On uranium, Prime Minister Gillard must respond to the voice of the Indian people
Uranium sales to India are both illegal and not wanted by many Indian people, the Australian Greens said today.
Senator for Western Australia Scott Ludlam said a growing mass movement in India is opposed to nuclear power and Australian uranium exports to their country.
"There's been a lot of garbage shopped by the uranium industry and its shills in Parliament about how great uranium sales are for the Indian people. Maybe they should listen to what people - people, not just officials - in India are saying.
"Father Xavier Pinto from Goa wrote to Prime Minister Gillard on November 21 and summed it up succinctly. He wrote:
‘India has enough of trouble on this front. The 1983 disaster at Union Carbide in Bhopal is still to be sorted out and people affected are still awaiting compensation, including the several thousand left affected, blinded and maimed. Currently others in India are protesting against building new nuclear plants. The people of a small fishing village Koodankullam (Tamil Nadu) in south India are in distress and anxiety, fearing they will be displaced and lose their ancestral rights. 20,000 people collected there recently to protest against the nuclear plant. Please do not sell uranium to India. It will leave India the poorer if you lift that ban on uranium sales. India and the world know that Australia does a lot for India. Please do this one more good thing. Don't lift the ban on selling uranium to India.'
"I urge the Prime Minister to respond to Father Pinto.
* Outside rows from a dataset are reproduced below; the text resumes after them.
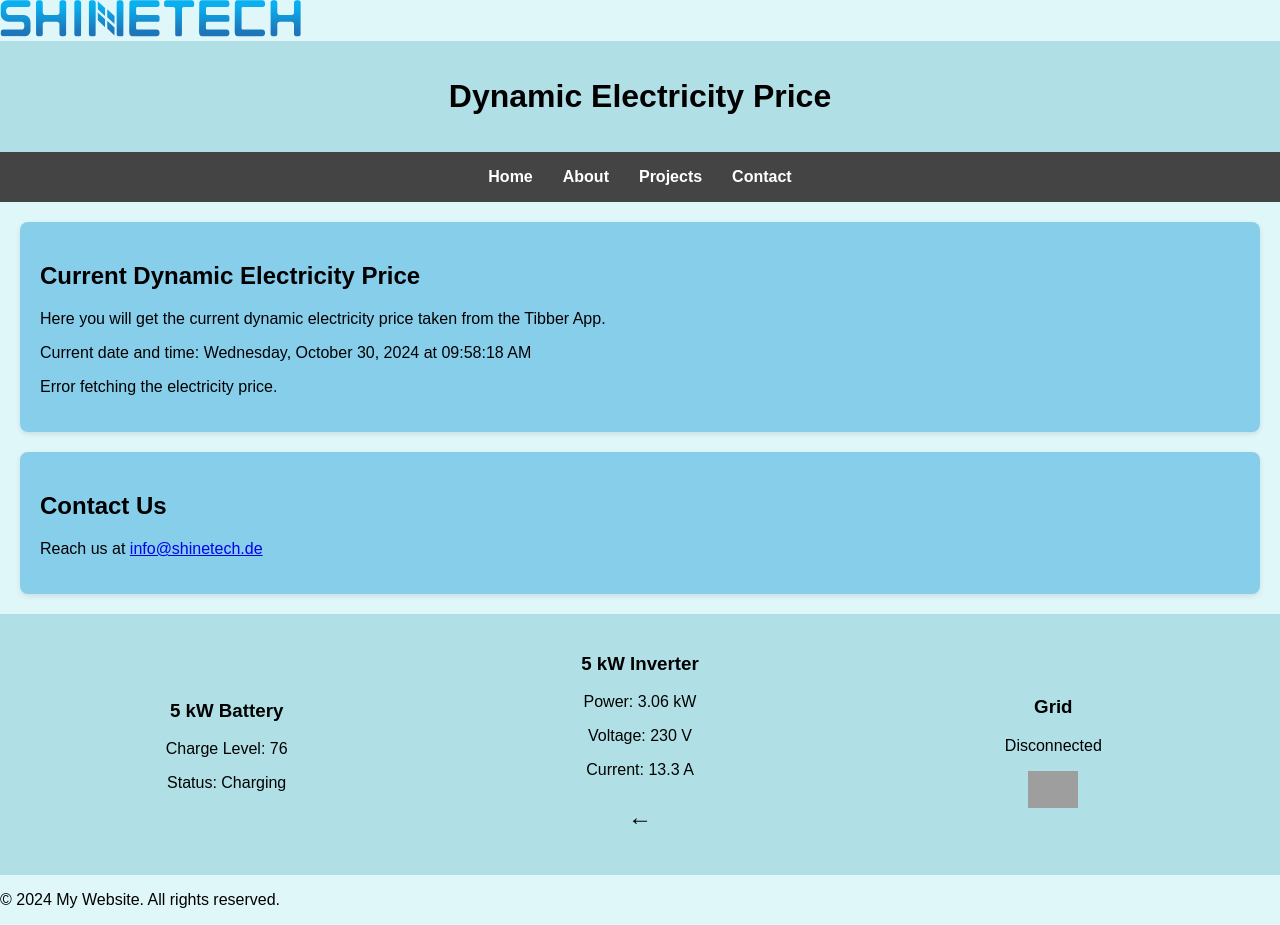
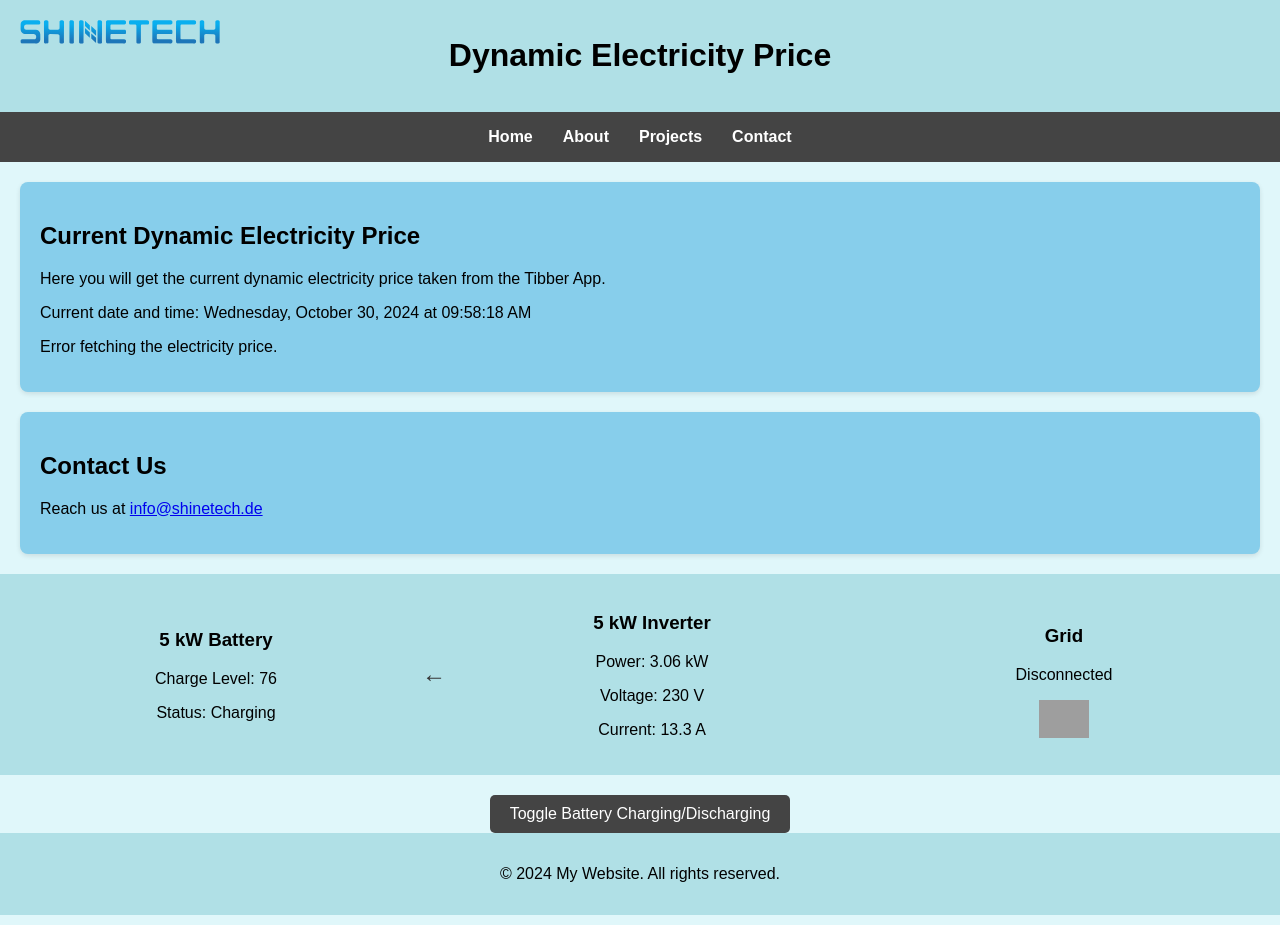
Before and after one commit to RS2480/RS2408.github.io, a plain HTML site: page index.html in a window 1280 px wide. Drawn offline with Linux system fonts and the light colour scheme; no server answers; grey boxes are pictures that could not be loaded.

Commit message:
Update index.html

```diff
--- a/index.html
+++ b/index.html
@@ -1,72 +1,4 @@
 <!DOCTYPE html>
-<html lang="en">
-<head>
-    <meta charset="UTF-8">
-    <meta http-equiv="X-UA-Compatible" content="IE=edge">
-    <meta name="viewport" content="width=device-width, initial-scale=1.0">
-    <meta name="description" content="Welcome to my personal website!">
-    <title>Shine Dynamic Price</title>
-    <style>
-       body {
-           font-family: Arial, sans-serif;
-           background-color: #E0F7FA; /* Lighter blue */
-           margin: 0;
-           padding: 0;
-       }
-
-       header {
-           background-color: #B0E0E6; /* Powder Blue */
-           color: #000; /* Dark text for contrast */
-           padding: 1rem;
-           text-align: center;
-       }
-
-       nav {
-           display: flex;
-           justify-content: center;
-           background-color: #444;
-           padding: 1rem;
-       }
-
-       nav a {
-           color: white;
-           text-decoration: none;
-           margin: 0 15px;
-           font-weight: bold;
-       }
-
-       nav a:hover {
-           color: #ff9900;
-       }
-
-       section {
-           margin: 20px;
-           padding: 20px;
-           background: #87CEEB;
-           border-radius: 8px;
-           box-shadow: 0 2px 5px rgba(0, 0, 0, 0.1);
-       }
-
-       .inverter-battery-grid {
-           display: flex;
-           align-items: center;
-           padding: 20px;
-           background-color: #B0E0E6; /* Powder Blue */
-           justify-content: space-between;
-           margin-top: 20px;
-       }
-
-       .component {
-           text-align: center;
-           flex: 1;
-       }
-
-       .inverter {
-           position: relative;
-       }
-
-       .arrow {
-           font-size: 24px;<!DOCTYPE html>
 <html lang="en">
 <head>
     <meta charset="UTF-8">
@@ -136,7 +68,7 @@
        .arrow {
            font-size: 24px;
            color: #333;
-           transition: transform 0.5s ease-in-out;
+           margin: 0 10px;
        }
 
        footer {
@@ -146,17 +78,35 @@
            text-align: center;
        }
 
-       /* Position the logo */
        img.logo {
            position: absolute;
            top: 20px;
            left: 20px;
            width: 200px;
        }
+
+       .button-container {
+           text-align: center;
+           margin-top: 20px;
+       }
+
+       .button-container button {
+           padding: 10px 20px;
+           font-size: 16px;
+           cursor: pointer;
+           background-color: #444;
+           color: white;
+           border: none;
+           border-radius: 5px;
+           margin: 0 10px;
+       }
+
+       .button-container button:hover {
+           background-color: #333;
+       }
     </style>
 </head>
 <body>
-    <!-- Logo image -->
     <img src="SHINETECH-300-Pixel-SVG.svg" alt="Shinetech Logo" class="logo">
 
     <header>
@@ -182,26 +132,27 @@
         <p>Reach us at <a href="mailto:info@shinetech.com.com">info@shinetech.de</a></p>
     </section>
 
-    <!-- Section for Battery, Inverter, and Grid -->
+    <!-- Battery, Inverter, and Grid Section -->
     <div class="inverter-battery-grid">
-        <!-- Battery Component -->
         <div class="component">
             <h3>5 kW Battery</h3>
             <p>Charge Level: <span id="battery-level">75%</span></p>
             <p>Status: <span id="battery-status">Disconnected</span></p>
         </div>
 
-        <!-- Inverter Component -->
+        <!-- Arrow between Battery and Inverter -->
+        <div class="arrow" id="arrow-battery-inverter">&#8594;</div> <!-- Default right arrow -->
+
         <div class="component inverter">
             <h3>5 kW Inverter</h3>
             <p>Power: <span id="inverter-power">0.0 kW</span></p>
             <p>Voltage: <span id="inverter-voltage">230 V</span></p>
             <p>Current: <span id="inverter-current">0 A</span></p>
-            <!-- Dynamic arrow -->
-            <p id="arrow" class="arrow">&#8594;</p>
         </div>
 
-        <!-- Grid Component -->
+        <!-- Arrow between Inverter and Grid -->
+        <div class="arrow" id="arrow-inverter-grid">&#8594;</div> <!-- Default right arrow -->
+
         <div class="component">
             <h3>Grid</h3>
             <p id="grid-status">Disconnected</p>
@@ -209,11 +160,16 @@
         </div>
     </div>
 
+    <!-- Charge/Discharge Button -->
+    <div class="button-container">
+        <button onclick="toggleBatteryCharging()">Toggle Battery Charging/Discharging</button>
+    </div>
+
     <footer>
         <p>&copy; 2024 My Website. All rights reserved.</p>
     </footer>
 
-    <!-- JavaScript for dynamic date, time, and inverter functionality -->
+    <!-- JavaScript for dynamic functionality -->
     <script>
         function updateDateTime() {
             var now = new Date();
@@ -222,9 +178,15 @@
             document.getElementById("datetime").innerHTML = "Current date and time: " + formattedDateTime;
         }
 
-        // Update the date and time immediately when the page loads
         updateDateTime();
         setInterval(updateDateTime, 1000);
+
+        let isCharging = true;  // Initial state: Charging
+
+        function toggleBatteryCharging() {
+            isCharging = !isCharging; // Toggle charging state
+            updateInverterStatus();
+        }
 
         function updateInverterStatus() {
             const power = (Math.random() * 5).toFixed(2); // Random power between 0 and 5 kW
@@ -232,26 +194,25 @@
             const current = (power / voltage * 1000).toFixed(1); // Calculate current based on power and voltage
             const batteryLevel = parseInt(document.getElementById("battery-level").textContent);
 
-            // Update inverter power, voltage, and current
             document.getElementById("inverter-power").textContent = `${power} kW`;
             document.getElementById("inverter-voltage").textContent = `${voltage} V`;
             document.getElementById("inverter-current").textContent = `${current} A`;
 
-            // Determine charging/discharging status, update arrow, battery level, and grid status
-            if (batteryLevel < 100 && power > 2.5) { // Charging condition
+            if (isCharging && batteryLevel < 100) {  // Charging
                 document.getElementById("battery-status").textContent = "Charging";
-                document.getElementById("arrow").textContent = "\u2190"; // Arrow pointing left (inverter to battery)
+                document.getElementById("arrow-battery-inverter").textContent = "\u2190"; // Arrow pointing left (Battery to Inverter)
+                document.getElementById("arrow-inverter-grid").textContent = ""; // No arrow between inverter and grid
                 document.getElementById("grid-status").textContent = "Disconnected";
-                document.getElementById("battery-level").textContent = batteryLevel + 1; // Increase battery level
-            } else { // Discharging condition
+                document.getElementById("battery-level").textContent = batteryLevel + 1;
+            } else {  // Discharging
                 document.getElementById("battery-status").textContent = "Discharging";
-                document.getElementById("arrow").textContent = "\u21C4"; // Bi-directional arrow (battery to inverter to grid)
+                document.getElementById("arrow-battery-inverter").textContent = "\u21C4"; // Arrow pointing right (Battery to Inverter)
+                document.getElementById("arrow-inverter-grid").textContent = "\u2192"; // Arrow from inverter to grid
                 document.getElementById("grid-status").textContent = "Connected";
-                document.getElementById("battery-level").textContent = batteryLevel > 0 ? batteryLevel - 1 : 0; // Decrease battery level
+                document.getElementById("battery-level").textContent = batteryLevel > 0 ? batteryLevel - 1 : 0;
             }
         }
 
-        // Update inverter status and arrow every 2 minutes
         updateInverterStatus();
         setInterval(updateInverterStatus, 2 * 60 * 1000);
 
```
He is no voice in the wilderness - in addition to Koodankulam, protests against nuclear plants are currently ongoing across India, including in Jaitapur, Maharashtra and Gorakhpur, Haryana. The fact that the Indian nuclear industry operates without an independent regulator further fuels grave concerns held by many Indian people.
"Earlier this month, one of India's pioneer nuclear scientists and formerly a member of India's Atomic Energy Commission, Dr MP Parameswaran, said that India would do well to suspend its entire nuclear programme, telling journalists:
‘We have spent thousands of crores (one crore = ten million) of rupees to set up nuclear power plants, but we will be forced to spend thousand times more than that in the eventuality of a nuclear disaster... Has the issue of final disposal of radioactive waste been solved? Has the possibility of nuclear accidents either due to human or mechanical or natural causes been totally prevented? The answer is no.'
"Two weeks ago the Australian Greens said the sale of uranium to India while that country refuses to sign the Nuclear Non-Proliferation Treaty would be illegal under Treaty of Rarotonga, signed by the Australian government in 1985. ANU Professor of International Law Nicholas Rothwell has since confirmed that to be the case.
"The arguments against this appalling back-flip continue to stack up, while the nuclear stooges offer nothing more than a fist full of dollars in exchange for indulging in a dangerous and illegal trade. Australia is better than that.
"This weekend Labor will decide on the fate of this policy. I urge them to let sense prevail."
Media Contact: Giovanni Torre - 0417 174 302
Authorised and printed by Scott Ludlam, Parliament House, Canberra, ACT 2600